And what about rubato? Absolutely! It's part of the fright and flight that I imagine the nymph Syrinx experienced. Fleeing, then slowing down to peek from behind a tree to see if Pan has lost her trail, then fleeing again. Much of this yearning forward and holding back is already composed into the piece, so if one adds to it, one must understand the framework wherein it occurs.


  1. Syrinx (or La flûte de Pan, as it was originally called) is actually stage music. In the scene a nymph describes what she is hearing, while the music plays in the background - and what she describes is a dance, a very sensual dance that pulls her into its rhythm, until she cannot but start dancing herself in trance. She even speaks of beating her foot to the dance's beat! More on the musical side, it actually is a sarabande. Think of it in terms of (I won't even try to write musical notation on the web!) "long, short | short, long" (where long equals two shorts…). And what about rubato? Absolutely no! ;) (or well, not like (modern) flutists would be thinking about it). As a listening hint: listen to sarabandes by Rameau, or even by Debussy - even though I don't have too much faith in the performance style of a sarabande by modern pianists, listen to clavecinistes… And the "Egyptian" piece in Debussy's Epigraphes Antiques is written in (almost) the same scale La flûte de Pan is written in… I guess I should write down all of this in detail some day, as I know my opinion on the piece strongly differs from most musicians' approach… And I have strong reason to believe we have been pursuing a huge misunderstanding for decades… :)
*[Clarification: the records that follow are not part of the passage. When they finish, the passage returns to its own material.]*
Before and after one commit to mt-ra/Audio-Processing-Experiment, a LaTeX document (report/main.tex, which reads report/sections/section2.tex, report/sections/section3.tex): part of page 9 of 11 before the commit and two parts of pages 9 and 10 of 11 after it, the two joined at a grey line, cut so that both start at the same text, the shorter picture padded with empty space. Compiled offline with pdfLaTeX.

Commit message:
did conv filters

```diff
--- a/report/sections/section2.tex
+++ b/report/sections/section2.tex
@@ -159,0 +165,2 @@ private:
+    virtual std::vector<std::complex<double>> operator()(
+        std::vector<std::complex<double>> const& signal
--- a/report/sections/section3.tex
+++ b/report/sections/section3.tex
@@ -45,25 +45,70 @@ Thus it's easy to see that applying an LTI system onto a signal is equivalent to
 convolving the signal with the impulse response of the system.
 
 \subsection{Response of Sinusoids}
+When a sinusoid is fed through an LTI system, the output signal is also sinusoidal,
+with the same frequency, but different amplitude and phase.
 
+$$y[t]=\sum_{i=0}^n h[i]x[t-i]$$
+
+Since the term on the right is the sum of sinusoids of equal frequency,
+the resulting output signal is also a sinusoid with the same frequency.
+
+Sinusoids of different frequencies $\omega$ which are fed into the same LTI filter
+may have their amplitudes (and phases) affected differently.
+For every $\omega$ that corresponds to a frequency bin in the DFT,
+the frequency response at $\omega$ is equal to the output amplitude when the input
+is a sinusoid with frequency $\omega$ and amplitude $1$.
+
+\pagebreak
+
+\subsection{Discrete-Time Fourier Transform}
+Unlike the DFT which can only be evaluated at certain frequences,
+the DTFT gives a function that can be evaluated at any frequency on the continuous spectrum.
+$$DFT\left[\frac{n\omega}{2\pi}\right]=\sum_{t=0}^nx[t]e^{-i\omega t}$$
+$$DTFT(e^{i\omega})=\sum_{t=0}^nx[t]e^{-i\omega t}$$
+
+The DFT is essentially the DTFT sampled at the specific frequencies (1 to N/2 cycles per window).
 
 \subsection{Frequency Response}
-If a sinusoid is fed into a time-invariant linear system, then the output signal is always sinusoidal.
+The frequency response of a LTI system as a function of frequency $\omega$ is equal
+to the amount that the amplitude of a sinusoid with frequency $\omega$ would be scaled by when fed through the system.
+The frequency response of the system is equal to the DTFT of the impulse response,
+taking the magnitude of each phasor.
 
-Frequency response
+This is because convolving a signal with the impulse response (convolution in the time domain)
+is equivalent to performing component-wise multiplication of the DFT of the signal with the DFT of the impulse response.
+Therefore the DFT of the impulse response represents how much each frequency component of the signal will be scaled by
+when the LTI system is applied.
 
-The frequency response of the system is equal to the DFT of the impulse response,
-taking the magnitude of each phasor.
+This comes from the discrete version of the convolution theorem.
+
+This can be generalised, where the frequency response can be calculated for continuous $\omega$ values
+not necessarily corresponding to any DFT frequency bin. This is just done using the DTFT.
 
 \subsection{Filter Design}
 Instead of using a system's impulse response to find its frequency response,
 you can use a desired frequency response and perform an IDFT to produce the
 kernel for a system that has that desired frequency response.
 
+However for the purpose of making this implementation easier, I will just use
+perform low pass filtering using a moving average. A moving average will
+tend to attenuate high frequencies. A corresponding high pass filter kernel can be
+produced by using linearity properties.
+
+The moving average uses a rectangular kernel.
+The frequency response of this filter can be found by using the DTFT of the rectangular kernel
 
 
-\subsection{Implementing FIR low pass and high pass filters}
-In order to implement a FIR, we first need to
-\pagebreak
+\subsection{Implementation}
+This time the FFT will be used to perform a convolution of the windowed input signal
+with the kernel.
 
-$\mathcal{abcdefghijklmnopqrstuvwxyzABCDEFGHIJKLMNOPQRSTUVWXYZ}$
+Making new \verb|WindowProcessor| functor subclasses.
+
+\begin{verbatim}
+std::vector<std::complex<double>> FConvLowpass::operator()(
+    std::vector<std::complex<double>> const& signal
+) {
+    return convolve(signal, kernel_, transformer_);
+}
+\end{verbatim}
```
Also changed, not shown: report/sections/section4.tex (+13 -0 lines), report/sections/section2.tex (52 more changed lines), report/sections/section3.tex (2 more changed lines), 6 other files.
  2. Claudio I'd very much look forward to reading what you have to say if you did "write down all of this in detail some day".
    Peter-Lukas Graf mentioned in a recent masterclass the sarabande connection too. It is an intriguing thought that and gives an impulse in organising the phrases rhythmically.
    However, I'll ask the following without having studied sarabandes in detail: wasn't the idea of a sarabande in the Baroque tradition a stately, courtly dance? Would the musical (not rhythmical) evocation of this noble dance be out-of-place in the mythical drama of Psyche?

    In La flute de Pan and Epigraphes Antiques, Debussy uses whole tone and octatonic tonalities to their advantage since they have no particular "center", no hierarchy, and can easily evoke a lability, an "otherness" that suggests sensuality or something "exotic".

    Could it be that he was doing the same with rhythm? That is, deliberately avoiding the traditional hierarchy of a 3/4 meter of Strong, weak, weaker....
    And didn't the original version have no bar lines anyway?

    I’m also curious as to whether the Rubato marked in the score is original. Even if it is, you and I are definitly in agreement that it often goes too far. Looking forward to your (or other's) ideas!

  3. I'd think about the Sarabande primarily as an elegant dance, and as such it would not be out-of-place in a sensual, fin-de-siècle stage music. As far as rhythm is concerned, the Sarabande isn't really "strong, weak, weaker", but "long, short; short long" - the difference might be small, but I believe there actually is a difference: there are, so to speak, "two beats" in each bar (a long one, and a short one…). The idea that the long one has to equal two short ones I don't believe to be that strict (after all, in "proper" Waltz time the three beats aren't of equal length either, are they?). A dance, and the Sarabande is no exception, is about a specific pulse, not a metronome beat…

    The sources for La flûte de Pan are the edition based on Marcel Moise's publication, one manuscript (not autograph) copy, and a few bars Louis Fleury published in his article The Flute and its Power of Expression. The manuscript has bar lines just like the edition - with one single exception, where a bar line is omitted, and I have very strong reasons to believe that is no mistake. I don't have the Fleury article at hand, but if I remember correctly, there are bar lines as well - the part Fleury publishes, however, does not really match the music we today know as Syrinx. The manuscript has very clear rubato markings that clearly show where it starts, and where it ends - just like Debussy usually does in his manuscripts…